Zolie Freeman

Zolie Freeman

For the last several years, the Beth Sholom daily minyan has been blessed with the presence of Zolie Freeman. His warmth, generosity, and devotion to Jewish prayer and practice are deeply appreciated by his fellow minyannaires.

Zolie was born in the town of Bodrok Kerestraur* in Hungary. He was raised in an orthodox family and studied at yeshiva until the outbreak of war. His parents, brother, sisters and their families perished at the hands of the Nazis. Zolie and his three brothers were taken separately to forced labour camps and assisted by Jewish Congress to come to Canada after the War. Zolie was first sent to Winnipeg where he worked as a presser for $18 a week. Anxious to leave the bitter Winnipeg winter, he carefully saved his earnings and joined his cousin in Hamilton a year later. There Zolie lived as a boarder with the mother of the Vertleib brothers, the owners of Allan`s candy factory. As his cousin was already employed there, Zolie too, was able to secure a job.

So began a remarkable career, from floor sweeper (as Zolie describes his first position), to plant manager, and in 1955, to partner in the chocolate division of the company. By that time, Zolie had married his beloved Yetta, and wanted the security of knowing he could build a business. Zolie`s natural ability to listen and learn from others, his strong work ethic, and innate business sense were key factors in his success. After securing a bank loan, he transformed the company, revamping old machinery and thoroughly modernizing the plant. In the late 1950`s, Zolie had secured a share in the company`s candy division; by the mid 1960`s, he became sole owner of the company. His resourcefulness and instinctive people skills continued to guide him. As he and Yetta travelled the world to international candy shows, he connected with the Swedish M&A company with whom he was to form a partnership. Legendary candy names including `Fuzzy Peach` and `Sourpatch` came under the Allan`s Candies banner.
The management of such an enterprise required huge effort and energy. In 1996 Zolie was ready to move on and the business was sold to Cadbury. As Yetta recounts, the deal was signed in an elegant Hamilton restaurant; at meal`s end, the waiter brought a glass urn filled with Allan`s candies, stating: ‘Of course we are serving these; everyone likes them.'

Zolie`s business enterprise never overshadowed his religious commitment and ethical values. The Winnipeg Holocaust Centre, the Hamilton Hebrew Academy and Adath Israel Synagogue, Jewish National Fund and numerous other Jewish organizations were actively supported by him. He was loved and respected by his employees for whom he set up a scholarship fund to assist with university tuition fees. His commitment to Tzedakah was engrained early on by his mother who gave food aid to the needy in her community, as well as by his own humble roots and harsh life circumstances. A loving father, grandfather, and great-grandfather, he has transmitted those core values to his three daughters and their families.
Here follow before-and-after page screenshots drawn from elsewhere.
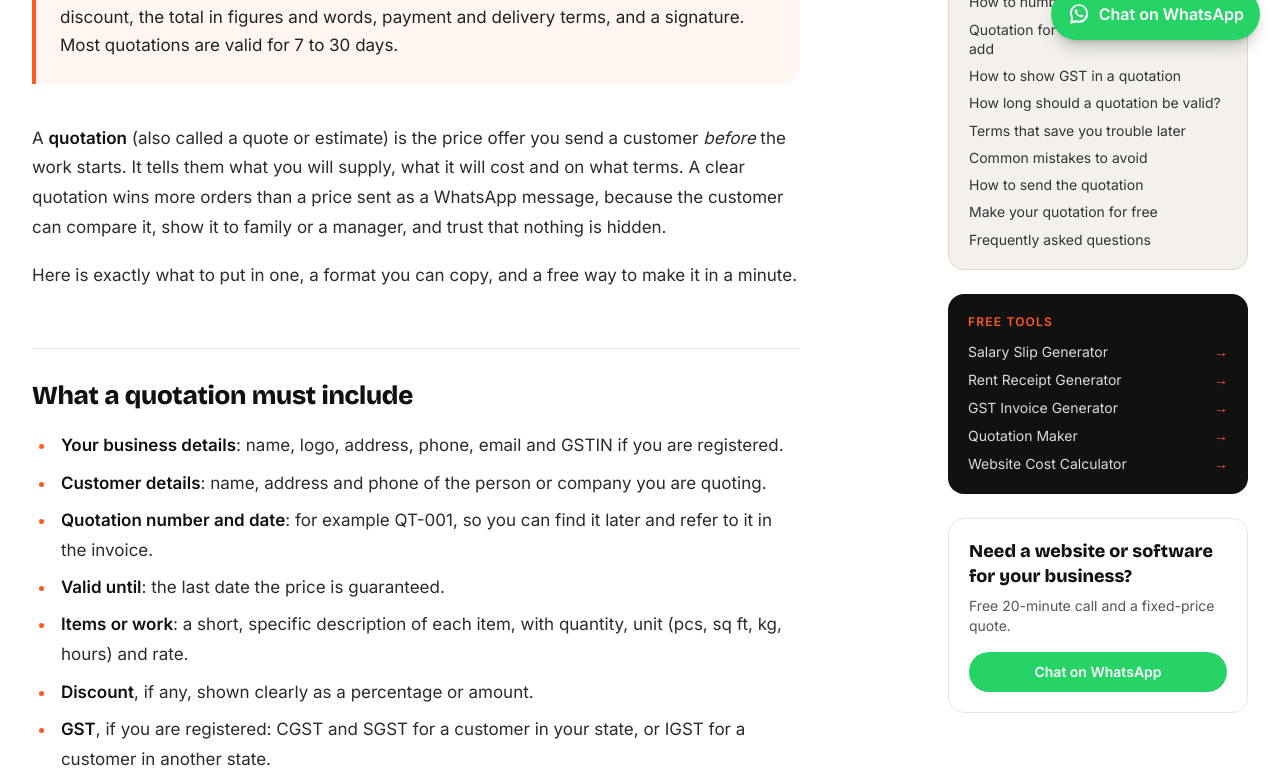
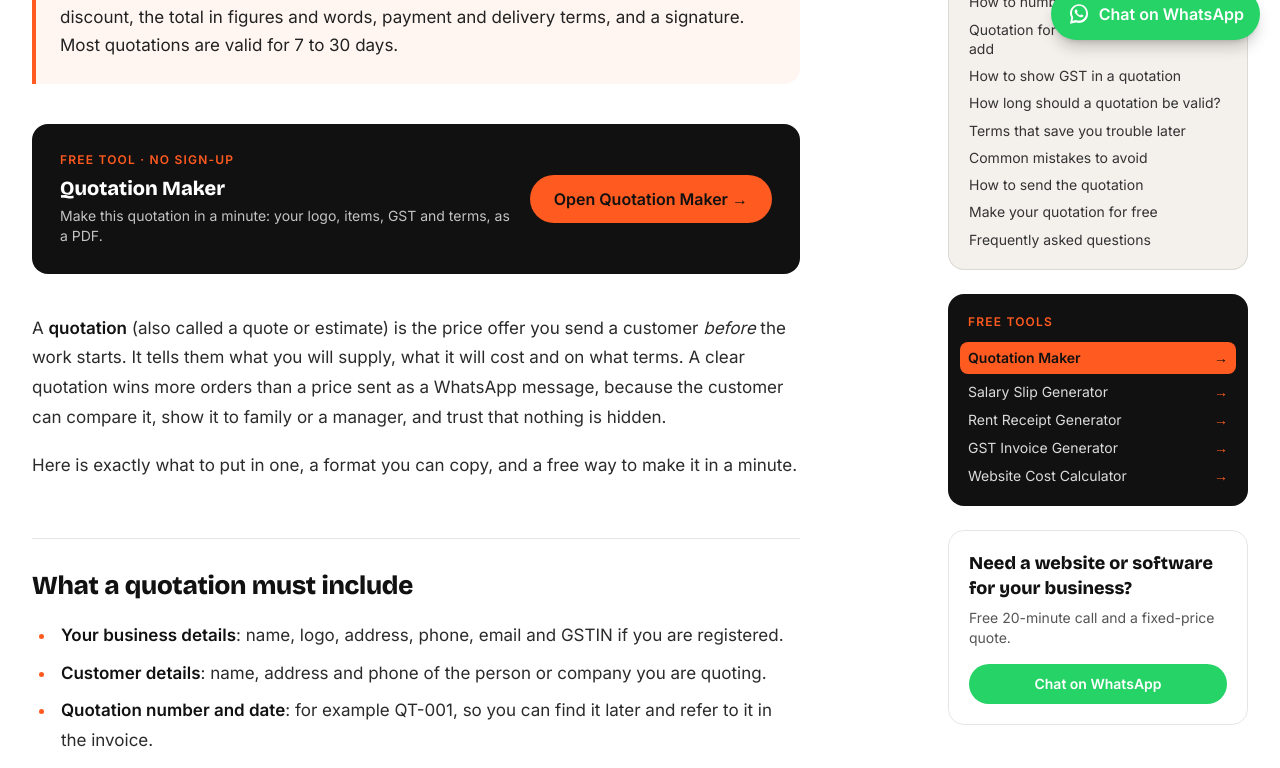
Before and after one commit to themchauhan/Portfolio, a Next.js app: page /blog/how-to-make-a-quotation in a window 1280 px wide. Shown: the part 740-1508 px from the top of the page. Built offline with nearby package versions, Linux system fonts and the light colour scheme.

Commit message:
fix quotation post

```diff
--- a/app/blog/[slug]/BlogPost.module.css
+++ b/app/blog/[slug]/BlogPost.module.css
@@ -151,3 +151,10 @@
   color: #222;
   line-height: 1.7;
 }
+
+/* Links to the free tools stand out from ordinary links */
+.blogContent a[href^="/tools/"],
+.blogContent a[href^="/hi/tools/"] {
+  font-weight: 700;
+  color: #c2410c;
+}
--- a/app/blog/[slug]/page.jsx
+++ b/app/blog/[slug]/page.jsx
@@ -9,6 +9,7 @@ import PageSeo from '@/components/PageSeo'
 import BlogCard from '@/components/BlogCard'
 import { waLink } from '@/lib/pricing'
 import FaqList from '@/components/FaqList'
+import TrackedLink from '@/components/TrackedLink'
 
 const slugify = (t) => t.replace(/<[^>]+>/g, '').toLowerCase().replace(/&[a-z]+;/g, '').replace(/[^a-z0-9]+/g, '-').replace(/^-|-$/g, '').slice(0, 60)
 // Adds id="..." to every <h2> in the article HTML and returns the list for "On this page".
@@ -23,12 +24,35 @@ function withSectionIds(html) {
 }
 
 const SIDEBAR_TOOLS = [
-  ['/tools/salary-slip-generator', 'Salary Slip Generator'],
-  ['/tools/rent-receipt-generator', 'Rent Receipt Generator'],
-  ['/tools/gst-invoice-generator', 'GST Invoice Generator'],
-  ['/tools/quotation-maker', 'Quotation Maker'],
-  ['/tools/website-cost-calculator', 'Website Cost Calculator'],
+  ['/tools/salary-slip-generator', 'Salary Slip Generator', 'Make a payslip with PF, ESI, TDS and your logo, as a PDF.'],
+  ['/tools/rent-receipt-generator', 'Rent Receipt Generator', 'Make monthly rent receipts for your HRA claim, as a PDF.'],
+  ['/tools/gst-invoice-generator', 'GST Invoice Generator', 'Make a GST invoice with CGST/SGST or IGST worked out, as a PDF.'],
+  ['/tools/quotation-maker', 'Quotation Maker', 'Make this quotation in a minute: your logo, items, GST and terms, as a PDF.'],
+  ['/tools/website-cost-calculator', 'Website Cost Calculator', 'Get an instant estimate for the website you have in mind.'],
 ]
+
+// The free tool this guide is about: the tool linked first in the article.
+function relatedToolFor(html) {
+  return SIDEBAR_TOOLS
+    .map((t) => [t, html.indexOf(`href="${t[0]}"`)])
+    .filter(([, i]) => i >= 0)
+    .sort((a, b) => a[1] - b[1])[0]?.[0] || null
+}
+
+// "Use the free tool" card, shown under the quick answer and again after the article.
+function ToolCta({ tool, slug, position }) {
+  const [href, label, pitch] = tool
+  return (
+    <div className="my-10 flex max-w-3xl flex-col gap-4 rounded-2xl bg-[#111] p-6 text-white sm:flex-row sm:items-center sm:justify-between md:p-7">
+      <div>
+        <p className="text-xs font-semibold uppercase tracking-widest text-[#ff5a1f]">Free tool · No sign-up</p>
+        <p className="mt-1.5 font-display text-xl font-extrabold">{label}</p>
+        <p className="mt-1 text-sm text-white/75">{pitch}</p>
+      </div>
+      <TrackedLink href={href} event="blog_tool_click" params={{ post: slug, tool: href, position }} className="shrink-0 rounded-full bg-[#ff5a1f] px-6 py-3 text-center font-semibold text-[#111] hover:bg-white">Open {label} →</TrackedLink>
+    </div>
+  )
+}
 
 // Blog data
 const blogPosts = {
@@ -422,6 +446,8 @@ export default function BlogPost({ params }) {
     notFound();
   }
   const { html: articleHtml, toc } = withSectionIds(post.content);
+  const relatedTool = relatedToolFor(post.content);
+  const sidebarTools = relatedTool ? [relatedTool, ...SIDEBAR_TOOLS.filter((t) => t !== relatedTool)] : SIDEBAR_TOOLS;
   if (post.faqs?.length) toc.push(['faq', 'Frequently asked questions']);
 
   return (
@@ -466,10 +492,12 @@ export default function BlogPost({ params }) {
               <p className="mt-2 text-[1.0625rem] leading-relaxed text-[#222]">{post.quickAnswer}</p>
             </div>
           )}
+          {relatedTool && <ToolCta tool={relatedTool} slug={post.id} position="top" />}
           <div
             className={`max-w-none text-[#333] ${styles.blogContent}`}
             dangerouslySetInnerHTML={{ __html: articleHtml }}
           />
+          {relatedTool && <ToolCta tool={relatedTool} slug={post.id} position="bottom" />}
           {post.faqs?.length > 0 && (
             <div id="faq" className="mt-14 scroll-mt-24">
               <h2 className="font-display text-2xl font-extrabold tracking-tight md:text-[1.625rem]">Frequently asked questions</h2>
@@ -494,8 +522,10 @@ export default function BlogPost({ params }) {
               <div className="rounded-2xl bg-[#111] p-5 text-white">
                 <p className="text-xs font-semibold uppercase tracking-widest text-[#ff5a1f]">Free tools</p>
                 <ul className="mt-3 space-y-2 text-sm">
-                  {SIDEBAR_TOOLS.map(([href, label]) => (
-                    <li key={href}><Link href={href} className="flex items-center justify-between gap-2 text-white/85 hover:text-white">{label}<span aria-hidden="true" className="text-[#ff5a1f]">→</span></Link></li>
+                  {sidebarTools.map(([href, label]) => (
+                    href === relatedTool?.[0]
+                      ? <li key={href}><Link href={href} className="-mx-2 flex items-center justify-between gap-2 rounded-lg bg-[#ff5a1f] px-2 py-1.5 font-semibold text-[#111] hover:bg-white">{label}<span aria-hidden="true">→</span></Link></li>
+                      : <li key={href}><Link href={href} className="flex items-center justify-between gap-2 text-white/85 hover:text-white">{label}<span aria-hidden="true" className="text-[#ff5a1f]">→</span></Link></li>
                   ))}
                 </ul>
               </div>
```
Zolie is a welcome presence at daily minyan and Shabbat services. He sings with the cantor, recites his Bar Mitzvah portion every summer, and leads us in chanting Hallel. Symbolic of the family's generous nature is the intricately carved Tzedakah box, a gift from the family, in honour of him and Yetta, that is used daily. When asked how things are going, he replies gently: `Baruch Hashem, yom yom.. `
We are delighted to celebrate with Zolie and his family today.

Avron Shore z'l

Avron Shorez"l

An excerpt from A Tribute by Cantor Moses as read at Avron's Funeral on Sunday, July 15, 2012.

To say the least, Avron was a character. He certainly knew how to light up a room. He would hold court in the Beth Sholom daily minyan welcoming every new face, helping them to say Kaddish and calling out when to hold your tzitzit but he never told people when to let them go! He would regularly text the Cantor questions, often in multiple segment text messages. His questions were usually profoundly spiritual. He wanted to gain the knowledge to do more mitzvot and wanted to be the best Jew he could be. He loved to study...in particular he loved his gemara classes with Rabbi Karfunkel at the Temmy Latner Jewish Centre.

Avron was very principled. He would often stand ceremoniously on principle, only to later back down and either laugh or storm out of the room. In either case, it was profoundly him. He rode the highs and lows in his life.

Avron... You were truly one of a kind in every sense of the word. We all will really miss you. We wish you a safe journey to the next world and hope that Hashem rewards you for all the mitzvot you did in this lifetime.